--- Information shown Enclosed Below ---

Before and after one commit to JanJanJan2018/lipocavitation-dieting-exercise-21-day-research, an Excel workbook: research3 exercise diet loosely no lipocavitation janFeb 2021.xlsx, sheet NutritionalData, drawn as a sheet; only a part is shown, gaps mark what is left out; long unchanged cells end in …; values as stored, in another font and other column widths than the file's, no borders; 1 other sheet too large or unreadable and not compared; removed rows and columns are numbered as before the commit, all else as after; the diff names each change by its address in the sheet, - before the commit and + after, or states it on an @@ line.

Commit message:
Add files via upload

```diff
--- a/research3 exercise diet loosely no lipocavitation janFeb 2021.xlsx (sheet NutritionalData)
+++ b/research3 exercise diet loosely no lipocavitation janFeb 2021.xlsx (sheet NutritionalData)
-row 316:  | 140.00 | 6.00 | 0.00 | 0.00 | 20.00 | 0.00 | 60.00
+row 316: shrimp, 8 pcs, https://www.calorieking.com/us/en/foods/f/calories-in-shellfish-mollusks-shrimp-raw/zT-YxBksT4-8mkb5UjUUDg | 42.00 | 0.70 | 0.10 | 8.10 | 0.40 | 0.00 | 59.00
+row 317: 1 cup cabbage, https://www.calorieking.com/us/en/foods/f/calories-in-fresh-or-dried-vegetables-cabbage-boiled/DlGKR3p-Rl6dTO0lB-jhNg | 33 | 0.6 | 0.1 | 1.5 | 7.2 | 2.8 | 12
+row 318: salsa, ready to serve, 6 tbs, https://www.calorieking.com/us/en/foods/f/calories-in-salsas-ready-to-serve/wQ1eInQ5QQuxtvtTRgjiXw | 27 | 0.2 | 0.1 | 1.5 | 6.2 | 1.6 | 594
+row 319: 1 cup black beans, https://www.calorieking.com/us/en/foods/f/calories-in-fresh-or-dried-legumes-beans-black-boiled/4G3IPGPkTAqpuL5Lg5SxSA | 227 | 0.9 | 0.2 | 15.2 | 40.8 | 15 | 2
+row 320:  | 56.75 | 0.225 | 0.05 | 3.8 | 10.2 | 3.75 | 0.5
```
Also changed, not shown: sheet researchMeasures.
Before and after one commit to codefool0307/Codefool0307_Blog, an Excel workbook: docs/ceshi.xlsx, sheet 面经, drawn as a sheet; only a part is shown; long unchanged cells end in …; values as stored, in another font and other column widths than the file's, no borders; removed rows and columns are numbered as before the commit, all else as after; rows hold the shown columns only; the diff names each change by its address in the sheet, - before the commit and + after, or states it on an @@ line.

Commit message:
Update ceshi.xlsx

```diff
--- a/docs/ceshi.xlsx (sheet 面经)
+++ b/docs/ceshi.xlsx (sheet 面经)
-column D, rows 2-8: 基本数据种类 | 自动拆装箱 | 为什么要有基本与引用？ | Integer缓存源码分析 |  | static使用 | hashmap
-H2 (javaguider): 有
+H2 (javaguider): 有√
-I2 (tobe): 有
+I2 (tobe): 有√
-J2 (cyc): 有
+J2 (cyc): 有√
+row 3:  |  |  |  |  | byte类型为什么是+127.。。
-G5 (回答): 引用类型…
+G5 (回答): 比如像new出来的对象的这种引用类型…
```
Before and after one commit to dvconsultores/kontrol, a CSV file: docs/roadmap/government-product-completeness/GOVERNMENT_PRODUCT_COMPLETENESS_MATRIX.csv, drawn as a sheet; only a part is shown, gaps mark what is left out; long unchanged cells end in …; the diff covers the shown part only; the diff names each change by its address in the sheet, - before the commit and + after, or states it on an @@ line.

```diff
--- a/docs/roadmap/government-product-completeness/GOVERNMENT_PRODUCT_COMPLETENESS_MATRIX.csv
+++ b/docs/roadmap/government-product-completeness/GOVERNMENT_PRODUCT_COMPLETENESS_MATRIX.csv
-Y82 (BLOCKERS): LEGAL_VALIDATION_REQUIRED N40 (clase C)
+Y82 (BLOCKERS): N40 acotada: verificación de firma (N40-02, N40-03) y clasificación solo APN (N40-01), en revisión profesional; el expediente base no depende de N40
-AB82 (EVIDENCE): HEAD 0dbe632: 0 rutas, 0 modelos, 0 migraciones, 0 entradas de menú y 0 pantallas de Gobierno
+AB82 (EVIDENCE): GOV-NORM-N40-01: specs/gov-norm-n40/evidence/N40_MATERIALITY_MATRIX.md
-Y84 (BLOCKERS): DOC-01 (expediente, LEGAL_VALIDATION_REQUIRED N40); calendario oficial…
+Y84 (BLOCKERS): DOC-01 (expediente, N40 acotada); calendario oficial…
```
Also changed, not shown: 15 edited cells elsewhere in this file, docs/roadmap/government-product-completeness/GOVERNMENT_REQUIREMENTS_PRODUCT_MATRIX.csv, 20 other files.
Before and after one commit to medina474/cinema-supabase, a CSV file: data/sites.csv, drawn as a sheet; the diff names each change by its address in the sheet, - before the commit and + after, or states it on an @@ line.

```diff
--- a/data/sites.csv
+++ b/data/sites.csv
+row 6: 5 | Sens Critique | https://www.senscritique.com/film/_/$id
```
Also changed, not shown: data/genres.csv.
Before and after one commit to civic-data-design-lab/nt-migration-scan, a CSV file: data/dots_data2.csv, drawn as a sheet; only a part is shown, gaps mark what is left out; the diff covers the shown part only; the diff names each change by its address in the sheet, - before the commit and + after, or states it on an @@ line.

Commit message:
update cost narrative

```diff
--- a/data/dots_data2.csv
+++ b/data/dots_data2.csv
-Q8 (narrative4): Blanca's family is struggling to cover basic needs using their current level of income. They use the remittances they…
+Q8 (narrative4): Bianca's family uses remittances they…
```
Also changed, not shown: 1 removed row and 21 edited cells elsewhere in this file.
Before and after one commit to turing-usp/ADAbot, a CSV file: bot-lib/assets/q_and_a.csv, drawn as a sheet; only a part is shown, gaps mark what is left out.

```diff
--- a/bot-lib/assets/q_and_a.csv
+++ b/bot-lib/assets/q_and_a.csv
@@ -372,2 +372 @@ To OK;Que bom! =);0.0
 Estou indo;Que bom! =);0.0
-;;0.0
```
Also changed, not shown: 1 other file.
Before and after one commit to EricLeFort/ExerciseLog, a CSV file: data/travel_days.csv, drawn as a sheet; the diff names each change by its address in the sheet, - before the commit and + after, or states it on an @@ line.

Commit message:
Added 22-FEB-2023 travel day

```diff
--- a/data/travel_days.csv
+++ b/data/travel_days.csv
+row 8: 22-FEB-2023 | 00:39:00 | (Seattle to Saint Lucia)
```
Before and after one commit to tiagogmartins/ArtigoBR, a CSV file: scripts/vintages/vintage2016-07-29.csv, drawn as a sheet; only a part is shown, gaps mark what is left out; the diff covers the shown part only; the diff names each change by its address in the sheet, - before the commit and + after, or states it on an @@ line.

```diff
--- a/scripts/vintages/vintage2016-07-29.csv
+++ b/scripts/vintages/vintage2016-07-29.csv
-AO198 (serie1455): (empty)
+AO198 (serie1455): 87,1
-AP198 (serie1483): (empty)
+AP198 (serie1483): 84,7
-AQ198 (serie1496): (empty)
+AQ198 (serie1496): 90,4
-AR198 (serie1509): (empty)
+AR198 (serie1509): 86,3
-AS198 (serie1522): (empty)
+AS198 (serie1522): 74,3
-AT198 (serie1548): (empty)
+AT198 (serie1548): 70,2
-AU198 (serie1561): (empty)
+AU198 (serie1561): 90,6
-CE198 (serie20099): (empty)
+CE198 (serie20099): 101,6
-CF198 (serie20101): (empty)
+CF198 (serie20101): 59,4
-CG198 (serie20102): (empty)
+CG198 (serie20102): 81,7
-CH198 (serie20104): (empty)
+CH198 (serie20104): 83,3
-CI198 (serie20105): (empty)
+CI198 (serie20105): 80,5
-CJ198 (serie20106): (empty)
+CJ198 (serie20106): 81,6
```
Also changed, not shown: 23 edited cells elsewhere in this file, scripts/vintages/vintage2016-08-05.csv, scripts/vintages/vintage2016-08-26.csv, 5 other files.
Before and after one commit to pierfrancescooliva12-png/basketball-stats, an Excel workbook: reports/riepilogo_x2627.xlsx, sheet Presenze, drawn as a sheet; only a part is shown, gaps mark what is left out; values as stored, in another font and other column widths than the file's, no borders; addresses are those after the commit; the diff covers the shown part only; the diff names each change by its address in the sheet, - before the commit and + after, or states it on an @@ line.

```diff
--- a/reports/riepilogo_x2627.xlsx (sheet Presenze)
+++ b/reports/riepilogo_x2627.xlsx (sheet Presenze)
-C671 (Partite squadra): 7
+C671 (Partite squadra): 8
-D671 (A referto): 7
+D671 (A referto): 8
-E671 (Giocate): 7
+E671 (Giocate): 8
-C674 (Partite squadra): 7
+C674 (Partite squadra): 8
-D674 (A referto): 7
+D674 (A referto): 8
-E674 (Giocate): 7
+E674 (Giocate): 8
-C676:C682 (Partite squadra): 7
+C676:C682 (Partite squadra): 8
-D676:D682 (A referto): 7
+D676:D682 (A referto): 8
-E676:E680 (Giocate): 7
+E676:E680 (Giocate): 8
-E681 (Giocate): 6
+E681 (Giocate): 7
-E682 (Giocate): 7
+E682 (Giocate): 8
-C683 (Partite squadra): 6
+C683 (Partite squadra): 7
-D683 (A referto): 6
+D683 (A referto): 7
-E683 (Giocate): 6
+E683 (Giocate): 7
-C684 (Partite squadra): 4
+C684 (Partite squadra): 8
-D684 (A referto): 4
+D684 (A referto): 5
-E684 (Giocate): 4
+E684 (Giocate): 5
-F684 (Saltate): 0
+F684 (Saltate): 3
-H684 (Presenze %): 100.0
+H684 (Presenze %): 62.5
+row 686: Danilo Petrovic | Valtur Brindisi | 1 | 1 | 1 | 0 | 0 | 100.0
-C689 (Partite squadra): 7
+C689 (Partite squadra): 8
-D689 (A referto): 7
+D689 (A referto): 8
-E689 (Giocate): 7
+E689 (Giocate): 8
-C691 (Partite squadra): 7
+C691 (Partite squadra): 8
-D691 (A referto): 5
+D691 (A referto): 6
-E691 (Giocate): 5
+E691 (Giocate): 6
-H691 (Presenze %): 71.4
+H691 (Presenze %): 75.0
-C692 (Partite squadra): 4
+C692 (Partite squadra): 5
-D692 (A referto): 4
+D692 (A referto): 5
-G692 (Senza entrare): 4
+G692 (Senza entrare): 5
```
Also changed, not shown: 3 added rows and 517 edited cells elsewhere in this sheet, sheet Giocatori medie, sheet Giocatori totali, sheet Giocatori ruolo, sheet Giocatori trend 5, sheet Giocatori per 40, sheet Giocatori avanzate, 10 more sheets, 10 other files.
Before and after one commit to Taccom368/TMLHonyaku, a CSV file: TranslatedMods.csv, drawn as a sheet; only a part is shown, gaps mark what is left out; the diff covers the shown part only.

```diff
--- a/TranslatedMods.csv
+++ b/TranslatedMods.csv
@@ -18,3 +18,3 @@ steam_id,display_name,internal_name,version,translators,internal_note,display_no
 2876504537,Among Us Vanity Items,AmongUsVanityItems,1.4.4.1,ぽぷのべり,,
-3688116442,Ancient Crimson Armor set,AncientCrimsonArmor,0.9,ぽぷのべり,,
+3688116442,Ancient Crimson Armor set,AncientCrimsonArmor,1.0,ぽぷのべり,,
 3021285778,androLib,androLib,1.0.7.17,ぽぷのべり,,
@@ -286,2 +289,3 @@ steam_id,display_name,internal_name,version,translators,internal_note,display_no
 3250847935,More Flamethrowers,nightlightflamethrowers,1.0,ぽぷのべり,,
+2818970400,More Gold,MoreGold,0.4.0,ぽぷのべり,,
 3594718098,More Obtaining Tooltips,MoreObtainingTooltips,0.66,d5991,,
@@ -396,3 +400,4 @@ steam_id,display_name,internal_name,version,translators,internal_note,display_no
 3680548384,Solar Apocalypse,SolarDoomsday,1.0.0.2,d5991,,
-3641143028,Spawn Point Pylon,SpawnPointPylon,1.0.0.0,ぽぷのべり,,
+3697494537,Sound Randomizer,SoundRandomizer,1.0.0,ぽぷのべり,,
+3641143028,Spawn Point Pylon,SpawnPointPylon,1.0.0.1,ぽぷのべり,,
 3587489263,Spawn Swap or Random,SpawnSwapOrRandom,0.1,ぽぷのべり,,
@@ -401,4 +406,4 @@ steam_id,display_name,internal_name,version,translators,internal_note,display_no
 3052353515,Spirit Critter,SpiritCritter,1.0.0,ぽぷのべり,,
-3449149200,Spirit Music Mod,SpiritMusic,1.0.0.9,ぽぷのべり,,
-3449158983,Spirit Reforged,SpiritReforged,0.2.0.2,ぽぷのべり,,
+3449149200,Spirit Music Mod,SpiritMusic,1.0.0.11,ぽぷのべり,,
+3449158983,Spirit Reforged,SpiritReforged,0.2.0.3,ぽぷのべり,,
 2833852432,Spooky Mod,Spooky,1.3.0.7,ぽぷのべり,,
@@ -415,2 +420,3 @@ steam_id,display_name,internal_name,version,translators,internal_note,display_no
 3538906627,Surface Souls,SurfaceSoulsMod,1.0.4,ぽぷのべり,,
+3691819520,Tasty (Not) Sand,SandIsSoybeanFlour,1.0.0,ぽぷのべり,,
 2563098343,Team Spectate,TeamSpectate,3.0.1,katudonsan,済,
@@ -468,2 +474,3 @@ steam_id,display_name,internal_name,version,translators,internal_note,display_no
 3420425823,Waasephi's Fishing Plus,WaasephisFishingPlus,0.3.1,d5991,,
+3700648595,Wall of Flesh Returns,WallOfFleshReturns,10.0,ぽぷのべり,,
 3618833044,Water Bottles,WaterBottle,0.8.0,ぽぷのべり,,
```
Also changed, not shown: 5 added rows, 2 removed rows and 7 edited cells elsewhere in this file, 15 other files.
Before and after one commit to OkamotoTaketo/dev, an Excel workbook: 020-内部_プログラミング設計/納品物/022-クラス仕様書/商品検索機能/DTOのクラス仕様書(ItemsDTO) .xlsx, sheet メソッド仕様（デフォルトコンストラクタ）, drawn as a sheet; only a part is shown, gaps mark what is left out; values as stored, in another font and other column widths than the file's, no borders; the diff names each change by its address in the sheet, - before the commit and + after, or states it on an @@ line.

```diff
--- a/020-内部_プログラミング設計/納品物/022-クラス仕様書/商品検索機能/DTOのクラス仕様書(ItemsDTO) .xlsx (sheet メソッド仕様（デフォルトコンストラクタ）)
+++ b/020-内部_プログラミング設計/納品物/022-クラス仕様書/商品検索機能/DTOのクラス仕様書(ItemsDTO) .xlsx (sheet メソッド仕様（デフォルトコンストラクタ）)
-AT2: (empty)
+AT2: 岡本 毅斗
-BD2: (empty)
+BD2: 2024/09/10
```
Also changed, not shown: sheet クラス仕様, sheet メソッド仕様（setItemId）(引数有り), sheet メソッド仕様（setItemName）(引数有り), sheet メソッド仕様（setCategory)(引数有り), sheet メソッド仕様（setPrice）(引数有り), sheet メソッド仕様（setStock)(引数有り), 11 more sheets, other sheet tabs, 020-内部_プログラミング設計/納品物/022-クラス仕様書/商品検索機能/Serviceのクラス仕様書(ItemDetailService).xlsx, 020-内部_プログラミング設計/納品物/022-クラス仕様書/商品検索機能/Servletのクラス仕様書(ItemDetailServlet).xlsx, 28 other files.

--- End of Enclosed Information shown ---

Exercise objective >>
The answer should be all lines from the entries above that hold the word "sheets".

Exercise solution >>
Also changed, not shown: 3 added rows and 517 edited cells elsewhere in this sheet, sheet Giocatori medie, sheet Giocatori totali, sheet Giocatori ruolo, sheet Giocatori trend 5, sheet Giocatori per 40, sheet Giocatori avanzate, 10 more sheets, 10 other files.
Also changed, not shown: sheet クラス仕様, sheet メソッド仕様（setItemId）(引数有り), sheet メソッド仕様（setItemName）(引数有り), sheet メソッド仕様（setCategory)(引数有り), sheet メソッド仕様（setPrice）(引数有り), sheet メソッド仕様（setStock)(引数有り), 11 more sheets, other sheet tabs, 020-内部_プログラミング設計/納品物/022-クラス仕様書/商品検索機能/Serviceのクラス仕様書(ItemDetailService).xlsx, 020-内部_プログラミング設計/納品物/022-クラス仕様書/商品検索機能/Servletのクラス仕様書(ItemDetailServlet).xlsx, 28 other files.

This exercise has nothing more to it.